Jump to content

How common is chemo through peripheral IV?

Oncology   (4,866 Views | 5 Replies)

4,619 Profile Views; 156 Posts

Just a quick question. I'm a floor RN.do most patients have some sort of central line access (picc, medport) when giving chemo medications in a mixed medsurg/oncology floor? I'm not an oncology nurse, but I just want to know. My IV skills aren't that great, I'm just average. I would be pretty nervous giving chemo drugs to a regular IV line considering the IV may go bad and cause damage to the skin. what is the protocol usually?

Share this post


Link to post
Share on other sites

Double-Helix has 9 years experience as a BSN, RN and specializes in PICU, Sedation/Radiology, PACU.

1 Article; 3,377 Posts; 41,903 Profile Views

What is your facility's policy regarding administration of chemotherapy? Many hospitals only allow nurses who have received special education/training in chemotherapy to administer those drugs. That education may help you feel more comfortable.

Typically, chemotherapy is given through a central line, because all chemo meds are either irritants or vesicants, and safety of delivery is increased through a central line. However, it can be given through a PIV in some circumstances, such as early in diagnosis when central line access hasn't been established, or when long term infusions aren't needed. The IV should either be newly placed, or you should be certain of placement within the vessel evidenced by rapid blood return before, during, and after administration. In my experience (which I'll admit is limited), the only chemo agents I've given through a PIV are those given IV push, when blood return can be checked throughout administration. I haven't given infusions through a peripheral line.

Share this post


Link to post
Share on other sites

436 Posts; 8,057 Profile Views

Still fairly common if the chemotx has a finite # of cycles or is every 3 wks or longer.

If the patient has good peripheral veins or the patient declines to have a port or a PICC

Share this post


Link to post
Share on other sites

KelRN215 has 10 years experience as a BSN, RN and specializes in Pedi.

1 Article; 7,344 Posts; 68,411 Profile Views

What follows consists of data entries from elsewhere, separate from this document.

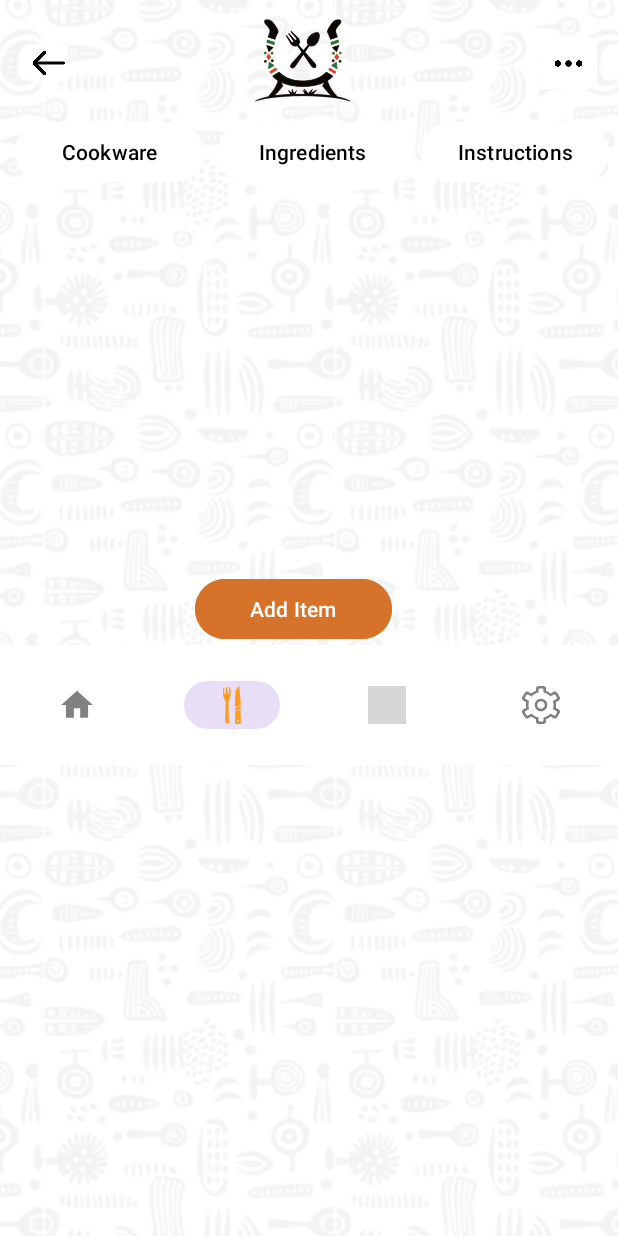
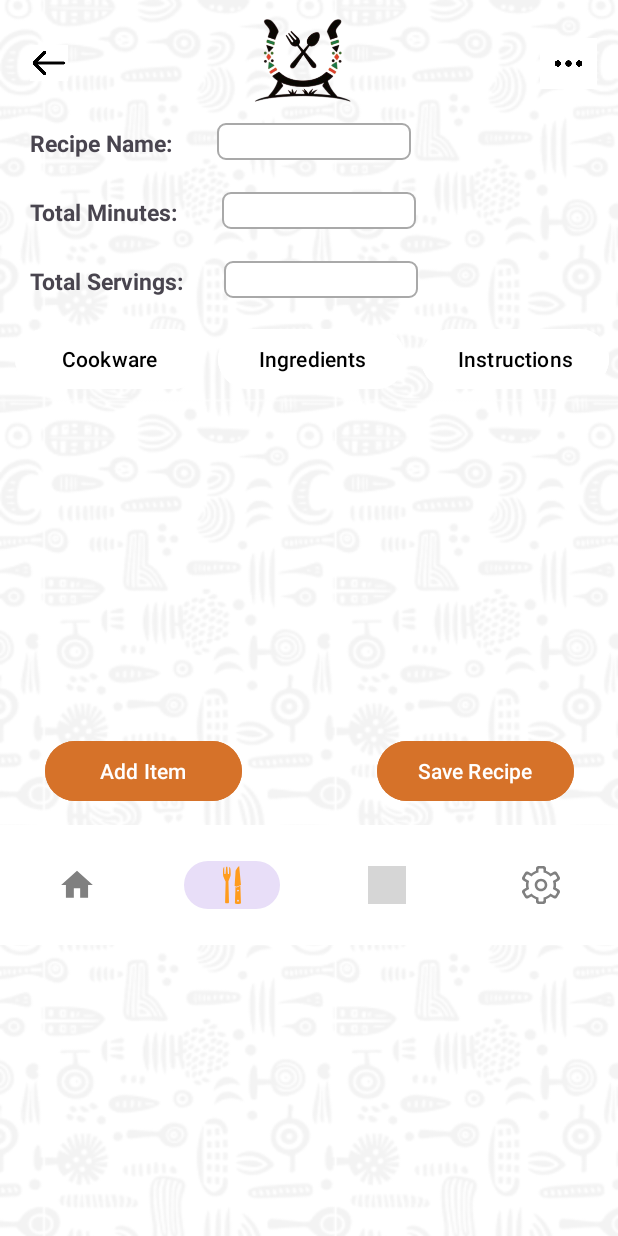
Before and after one commit to Zuwarashe/OPSC-7314, an Android app: the Cookware screen opened directly, with no data from a screen before it, on a phone screen of 412 x 824 dp. Run offline under Robolectric (Android 15) with nearby library versions, the light colour scheme and no system bars; grey boxes are pictures that could not be loaded.

Commit message:
recipe input - courtney

```diff
--- a/app/src/main/res/layout/activity_cookware.xml
+++ b/app/src/main/res/layout/activity_cookware.xml
@@ -40,6 +40,78 @@
             android:background="@color/design_default_color_background"
             android:scaleType="centerInside"
             app:srcCompat="@drawable/more" />
+    </LinearLayout>
+
+    <LinearLayout
+        android:layout_width="match_parent"
+        android:layout_height="36dp"
+        android:layout_marginTop="10dp"
+        android:orientation="horizontal">
+
+        <TextView
+            android:id="@+id/lblName"
+            android:layout_width="wrap_content"
+            android:layout_height="wrap_content"
+            android:layout_marginLeft="20dp"
+            android:text="Recipe Name:"
+            android:textSize="15dp"
+            android:textStyle="bold" />
+
+        <EditText
+            android:id="@+id/txtName"
+            android:layout_width="129dp"
+            android:layout_height="wrap_content"
+            android:layout_marginLeft="30dp"
+            android:background="@drawable/customtxtbox"
+            android:ems="19" />
+    </LinearLayout>
+
+    <LinearLayout
+        android:layout_width="match_parent"
+        android:layout_height="36dp"
+        android:layout_marginTop="10dp"
+        android:orientation="horizontal">
+
+        <TextView
+            android:id="@+id/lblMinutes"
+            android:layout_width="wrap_content"
+            android:layout_height="wrap_content"
+            android:layout_marginLeft="20dp"
+            android:text="Total Minutes:"
+            android:textSize="15dp"
+            android:textStyle="bold" />
+
+        <EditText
+            android:id="@+id/txtMinutes"
+            android:layout_width="129dp"
+            android:layout_height="wrap_content"
+            android:layout_marginLeft="30dp"
+            android:background="@drawable/customtxtbox"
+            android:ems="19" />
+    </LinearLayout>
+
+    <LinearLayout
+        android:layout_width="match_parent"
+        android:layout_height="36dp"
+        android:layout_marginTop="10dp"
+        android:orientation="horizontal">
+
+        <TextView
+            android:id="@+id/lblServings"
+            android:layout_width="wrap_content"
+            android:layout_height="wrap_content"
+            android:layout_marginLeft="20dp"
+            android:text="Total Servings:"
+            android:textSize="15dp"
+            android:textStyle="bold" />
+
+        <EditText
+            android:id="@+id/txtServings"
+            android:layout_width="129dp"
+            android:layout_height="wrap_content"
+            android:layout_marginLeft="27dp"
+            android:background="@drawable/customtxtbox"
+            android:ems="19" />
     </LinearLayout>
 
     <LinearLayout
@@ -88,18 +160,35 @@
             <androidx.recyclerview.widget.RecyclerView
                 android:layout_width="match_parent"
                 android:layout_height="match_parent" />
+
         </LinearLayout>
     </ScrollView>
+
+    <LinearLayout
+        android:layout_width="match_parent"
+        android:layout_height="60dp"
+        android:layout_marginTop="10dp"
+        android:orientation="horizontal">
 
         <Button
             android:id="@+id/btnAdd"
             android:layout_width="131dp"
             android:layout_height="wrap_content"
-        android:layout_marginLeft="130dp"
-        android:layout_marginTop="40dp"
+            android:layout_marginLeft="30dp"
             android:backgroundTint="#D67229"
             android:text="Add Item"
-        app:cornerRadius="20dp"/>
+            app:cornerRadius="20dp" />
+
+        <Button
+            android:id="@+id/btnSave"
+            android:layout_width="131dp"
+            android:layout_height="wrap_content"
+            android:layout_marginLeft="90dp"
+            android:backgroundTint="#D67229"
+            android:text="Save Recipe"
+            app:cornerRadius="20dp" />
+    </LinearLayout>
+
     <com.google.android.material.bottomnavigation.BottomNavigationView
         android:id="@+id/bottomNavigation"
         android:layout_width="match_parent"
```
Lines whose indentation alone changed are shown as unchanged.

In pediatrics, I've never seen chemo given via peripheral IV. I have had parents of pediatric oncology patients who were cancer survivors themselves and told me that they never had any sort of central access during their treatment.

Share this post


Link to post
Share on other sites

la_chica_suerte85 is a BSN, RN and specializes in Pediatric Hematology/Oncology.

1,260 Posts; 10,948 Profile Views

It depends. I'm work in pediatric hemonc and we do sometimes do chemo through PIV (it's done much more frequently in the infusion center than on the floor). It is almost exclusively done on the big kids (with big, wonderful veins) who are in for some kind of germ cell tumor or osteosarcoma (so, they get cisplatin, etoposide, bleomycin, etc.) and, for whatever reason (i.e. body image, being squicked out about CVCs, not reliable to care for a CVC properly, etc.) prefer to have a new PIV placed every time they're inpatient. Of course, just like with a CVC, blood return must be verified before administration. If extravasation occurs, the intervention depends on the type of chemo - some you don't want spreading, so you must apply cold packs. Some carry a risk of permanent damage so a central line is mandatory. At any given time, we have probably 3 or 4 patients who are getting peripheral IV chemo. Very infrequently will there be an issue with infiltration and it usually happens with the hydration fluids being run during the day.

At the end of the day, it would be nice if everyone had a nice and easy CVC to deal with but, I guess if I was a teenage boy with testicular cancer, I would take the PIV over a CVC. The whole thing is a lot to take in and I think I would rather leave inpatient treatment without any vestige of treatment (and another responsibility and restriction on things I can do in my life) in between cycles, if that makes sense. The only time it kind of freaks me out if I struggle to get blood return out of a PIV that has been in for a little while but that doesn't happen too often.

Edited by la_chica_suerte85

Share this post


Link to post
Share on other sites

Certifiable has 5 years experience as a BSN, RN and specializes in Oncology/hematology.

183 Posts; 5,140 Profile Views

Very common.

Share this post


Link to post
Share on other sites
×

This site uses cookies. By using this site, you consent to the placement of these cookies. Read our Privacy, Cookies, and Terms of Service Policies to learn more.